The trade union Unia also fears the end of many retail, factory production line and healthcare jobs. Why do you need people to produce certain goods if a 3D printer can do the job just as well, asked Vania Alleva, Unia President in December. “Work that is currently carried out by people will be taken over by networks of machines and robots,” she said at a press conference on the subject.
Unia is also concerned that the workplace will become fractured with more people working freelance or from remote locations. This could destroy the power of collective labour bargaining, the union fears.
However, other observers have pointed out that – just as in other industrial revolutions – Industry 4.0 will undoubtedly create jobs as well.
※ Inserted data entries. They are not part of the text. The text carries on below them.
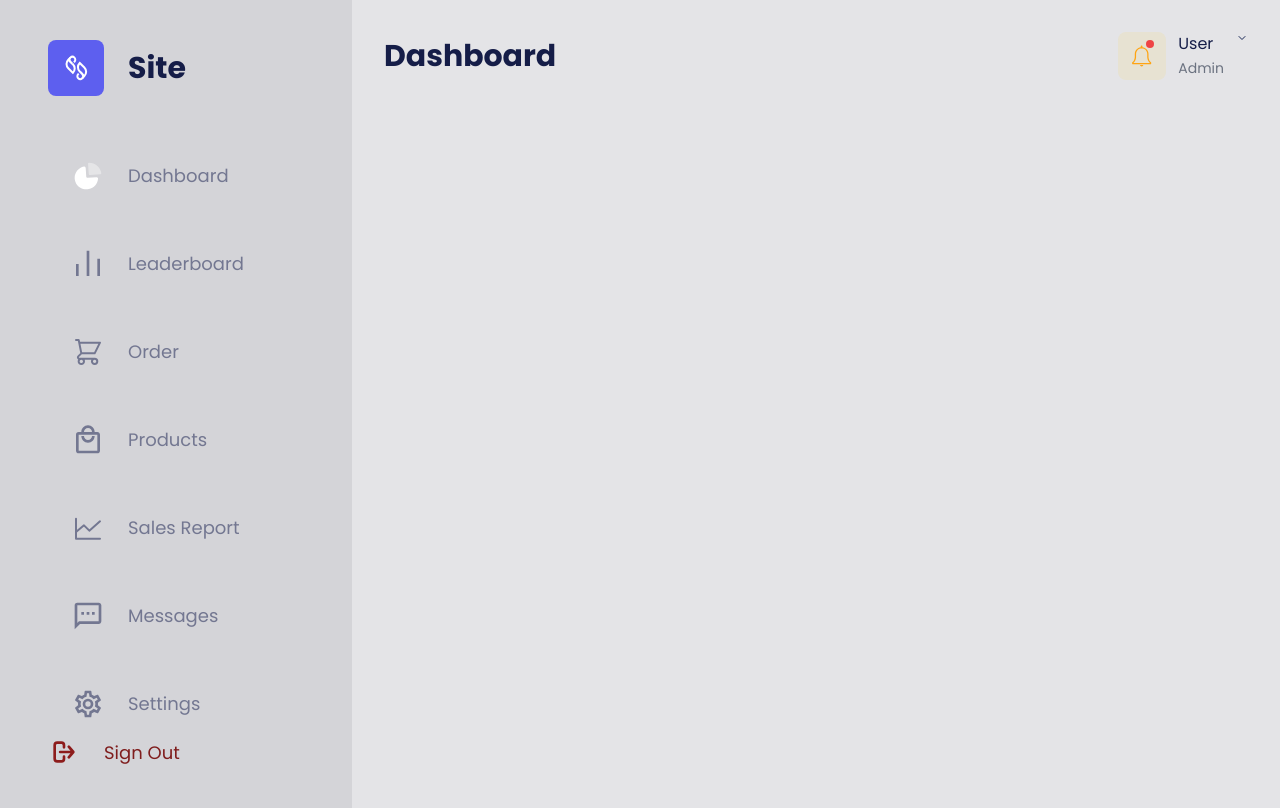
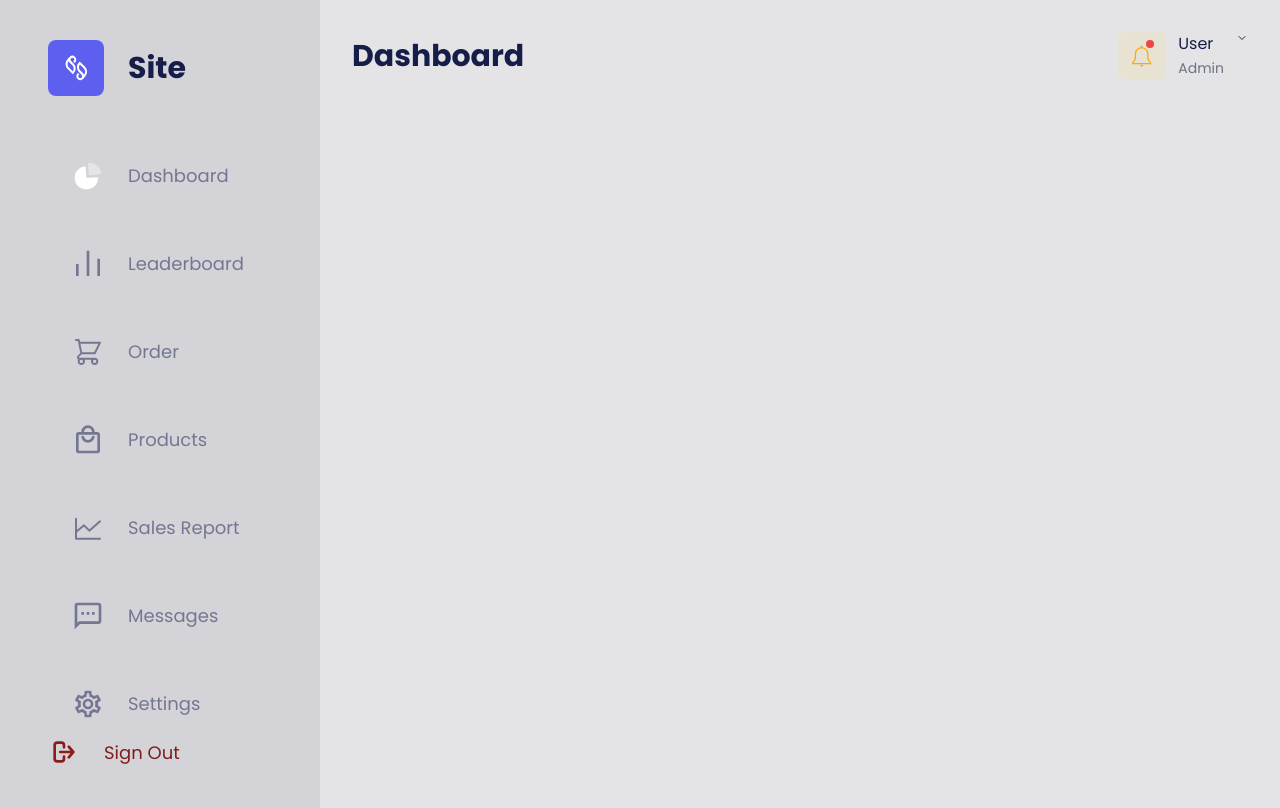
Before and after one commit to MateusJSouza/R3-dashboard, a React (Vite) app: page / in a window 1280 px wide. Built offline with nearby package versions, Linux system fonts and the light colour scheme.

Commit message:
feat: :sparkles: add variants, clsx and tailwind-merge
add color variants, tailwind merge, clsx and nivo/pie

```diff
--- a/package.json
+++ b/package.json
@@ -10,10 +10,13 @@
     "preview": "vite preview"
   },
   "dependencies": {
+    "@nivo/pie": "^0.83.0",
     "@radix-ui/themes": "^1.1.2",
+    "clsx": "^2.0.0",
     "lucide-react": "^0.279.0",
     "react": "^18.2.0",
-    "react-dom": "^18.2.0"
+    "react-dom": "^18.2.0",
+    "tailwind-merge": "^1.14.0"
   },
   "devDependencies": {
     "@rocketseat/eslint-config": "^2.1.0",
--- a/tailwind.config.js
+++ b/tailwind.config.js
@@ -7,14 +7,48 @@ export default {
     },
     extend: {
       gridTemplateColumns: {
-        app: 'minmax(18rem, 22rem) 1fr',
+        app: 'minmax(18rem, 20rem) 1fr',
+        card: '1fr 26.25rem',
+      },
+      borderRadius: {
+        20: '1.25rem',
       },
       colors: {
-        primary: '#05004E',
+        dark: '#333333',
+
+        primary: {
+          200: '#7B91B0',
+          900: '#05004E',
+          800: '#4079ED',
+          'dark-shade': '#05004E',
+        },
+
+        supportingColor: {
+          green: '#3CD856',
+          'green-shade': '#E2FFF3',
+
+          'violet-shade': '#FBF1FF',
+
+          yellow: '#FFA412',
+          'yellow-shade': '#FFFAF1',
+        },
+
+        green: {
+          50: '#F0FDF4',
+          100: '#DCFCE7',
+        },
+
+        lightBlue: {
+          50: '#F0F9FF',
+        },
 
         greys: {
+          50: '#F0F0F0',
+          100: '#FFFFFF',
+          300: '#F9FAFB',
+          700: '#737791',
+          800: '#444A6D',
           900: '#151D48',
-          700: '#737791',
         },
       },
     },
```
Also changed, not shown: 1 other file (tests, documents, lock files or other folders).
Robots will need to be designed and programmed and big data will have to be expertly analysed for it to be of any use.
“Workers trained in manual assembly will continue to be replaced by automated processes because Switzerland cannot afford to retain these work processes,” Roland Berger’s Sven Siepen told swissinfo.ch. “But this is nothing new. Some production sites in industrial cities such as Winterthur have long gone but employment levels have remained strong [unemployment ended 2015 at 3.3%].”
The 46th annual showcase event of the World Economic Forum will take place in Davos from January 20-23 under the title: “Mastering the Fourth Industrial Revolution”. Some 2,500 delegates will attend from the worlds of business, politics, civil society, culture, religion and science. Some 40 heads of state, including British Prime Minister David Cameron, US Vice-President Joe Biden, Canadian Prime Minister Justin Trudeau and Greek Prime Minister Alex Tsipras will be there.
In addition to the fourth industrial revolution theme, WEF debates will also focus on the ongoing global threats to security, including terrorism, and on environmental issues following the successful Paris Climate meeting last December.
WEF was started by Klaus Schwab in 1971 at Davos, initially under the name “European Management Symposium”. It was designed to connect European business leaders to their counterparts in the United States to find ways of boosting connections and solving problems. The forum took its current name in 1987 as it broadened its horizons to provide a platform for finding solutions to international issues.